• **What the task asks**
Copy each line of the records that contains the word "Outfit".

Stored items

****************

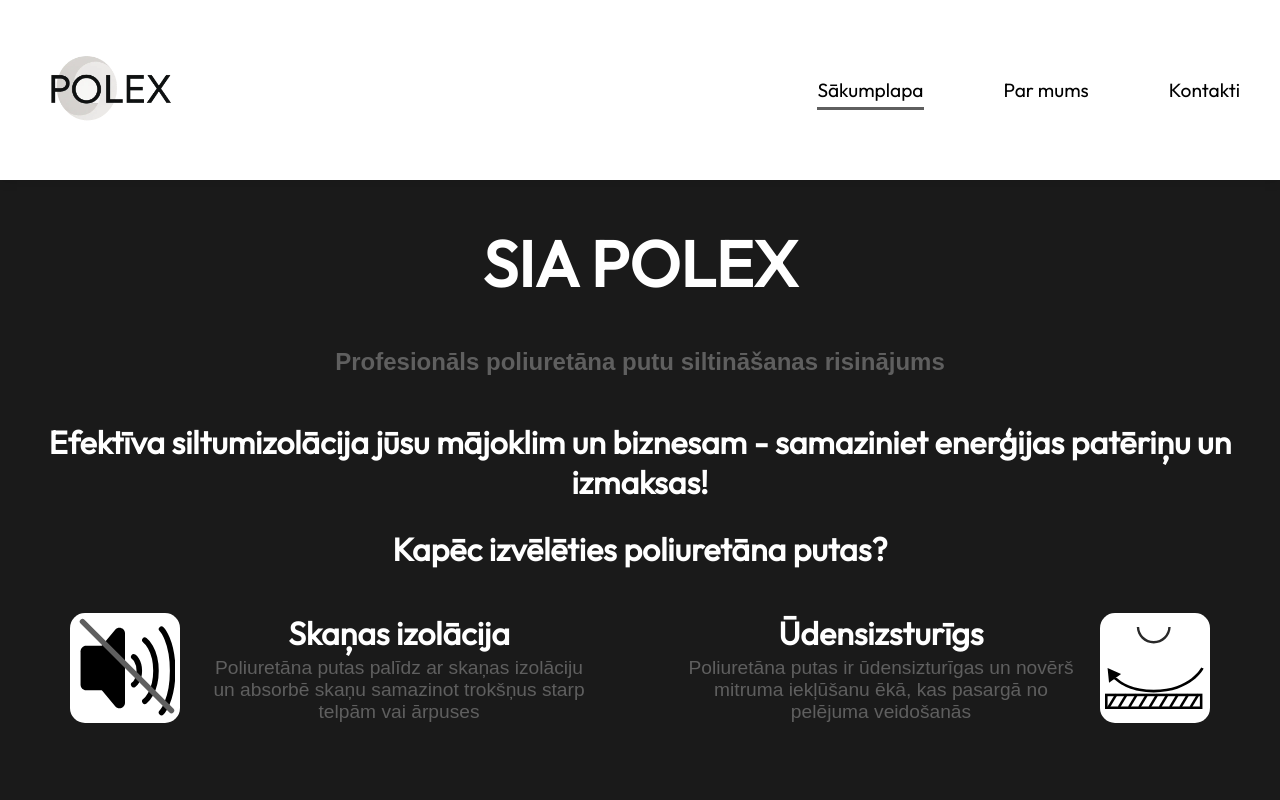
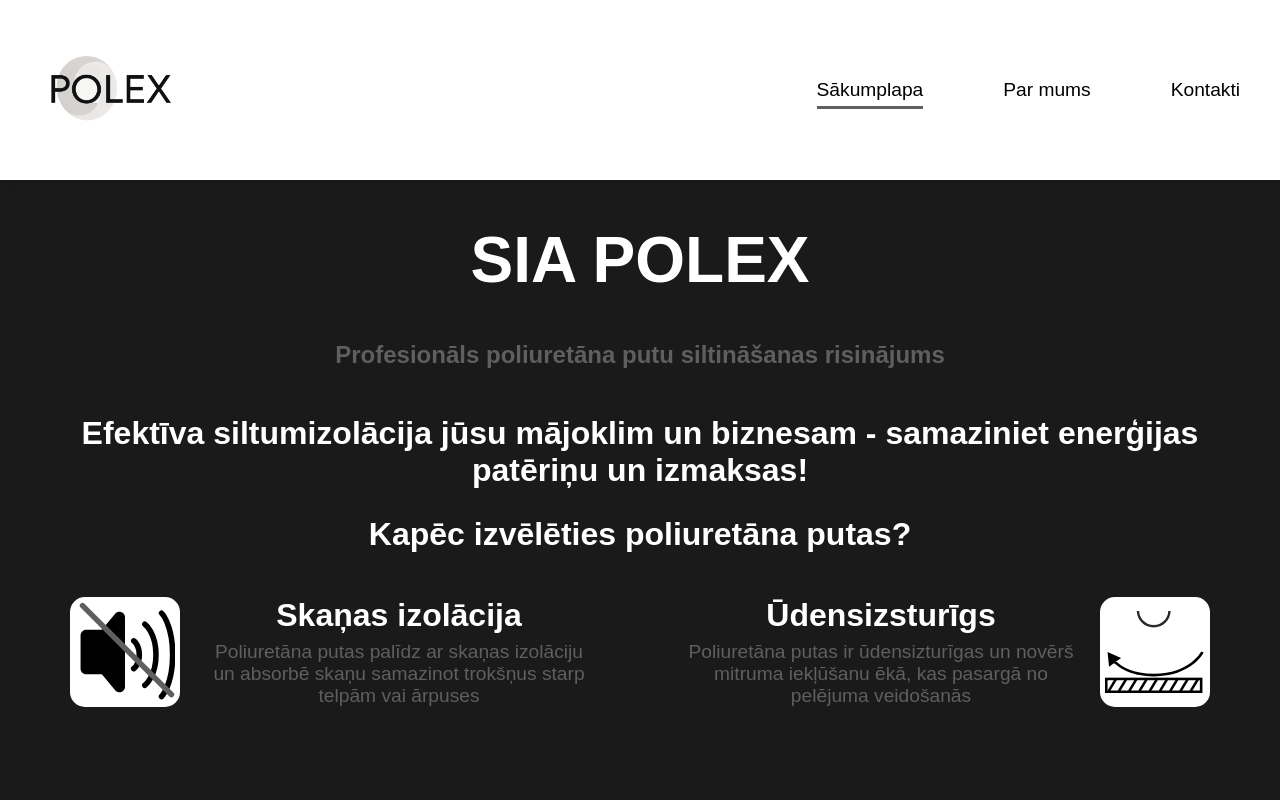
Before and after one commit to EduardsJ1/Polex, a React (Vite) app: page / in a window 1280 px wide. Shown: the top 800 px of the page. Built offline with nearby package versions, Linux system fonts and the light colour scheme.

Commit message:
removed custom fonts

```diff
--- a/src/components/Navbar.css
+++ b/src/components/Navbar.css
@@ -21,7 +21,7 @@
     padding: 20px;
     max-width: 1200px;
     margin: auto;
-    font-family: 'Outfit', sans-serif;
+    font-family: sans-serif;
     position: relative;
   }
   .hamburger-container {
@@ -47,7 +47,7 @@
     font-size: 1.2rem;
     text-decoration: none;
     color: var(--secondary-color);
-    font-family: 'Outfit', sans-serif;
+    font-family: sans-serif;
     position: relative;
     padding: 8px 0;
     transition: color 0.3s ease;
--- a/src/index.css
+++ b/src/index.css
@@ -1,19 +1,3 @@
-@font-face {
-  font-family: 'Outfit';
-  src: local('Outfit'), url('./fonts/Outfit-VariableFont_wght.ttf') format('truetype');
-  font-weight: 400;
-  font-style: normal;
-  font-display: swap;
-
-}
-
-@font-face {
-  font-family: 'Open Sans';
-  src: local('Open Sans'), url('./fonts/OpenSans-VariableFont_wdth,wght.ttf') format('truetype');
-  font-weight: 400;
-  font-style: normal;
-  font-display: swap;
-}
 
 :root{
   box-sizing: border-box;
@@ -37,9 +21,13 @@ body{
   margin: auto;
   padding: 0 20px;
 }
-
+h1, h2, h3, h4{
+  font-family: sans-serif;
+}
+p{
+  font-family: 'Arial';
+}
 h1{
-  font-family: 'Outfit', sans-serif;
   font-size: 2.5rem;
   margin-bottom: 20px;
 }
@@ -55,13 +43,11 @@ h1{
 }
 
 h2{
-  font-family: 'Outfit', sans-serif;
   font-size: 2rem;
   margin-bottom: 20px;
   text-align: center;
 }
 h3{
-  font-family: 'Open-Sans', sans-serif;
   font-size: 1.5rem;
   margin-bottom: 20px;
   color: var(--accent-color);
@@ -107,7 +93,6 @@ h3{
 
 .icon-container .icon-text p{
   margin: 0;
-  font-family: 'Open-Sans', sans-serif;
   font-size: 1.2rem;
   color: var(--accent-color);
   text-align: center;
```
Also changed, not shown: src/fonts/OpenSans-VariableFont_wdth,wght.ttf (deleted), src/fonts/Outfit-VariableFont_wght.ttf (deleted).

****************

• **Exercise answer**
-    font-family: 'Outfit', sans-serif;
-    font-family: 'Outfit', sans-serif;
-  font-family: 'Outfit';
-  src: local('Outfit'), url('./fonts/Outfit-VariableFont_wght.ttf') format('truetype');
-  font-family: 'Outfit', sans-serif;
-  font-family: 'Outfit', sans-serif;
Also changed, not shown: src/fonts/OpenSans-VariableFont_wdth,wght.ttf (deleted), src/fonts/Outfit-VariableFont_wght.ttf (deleted).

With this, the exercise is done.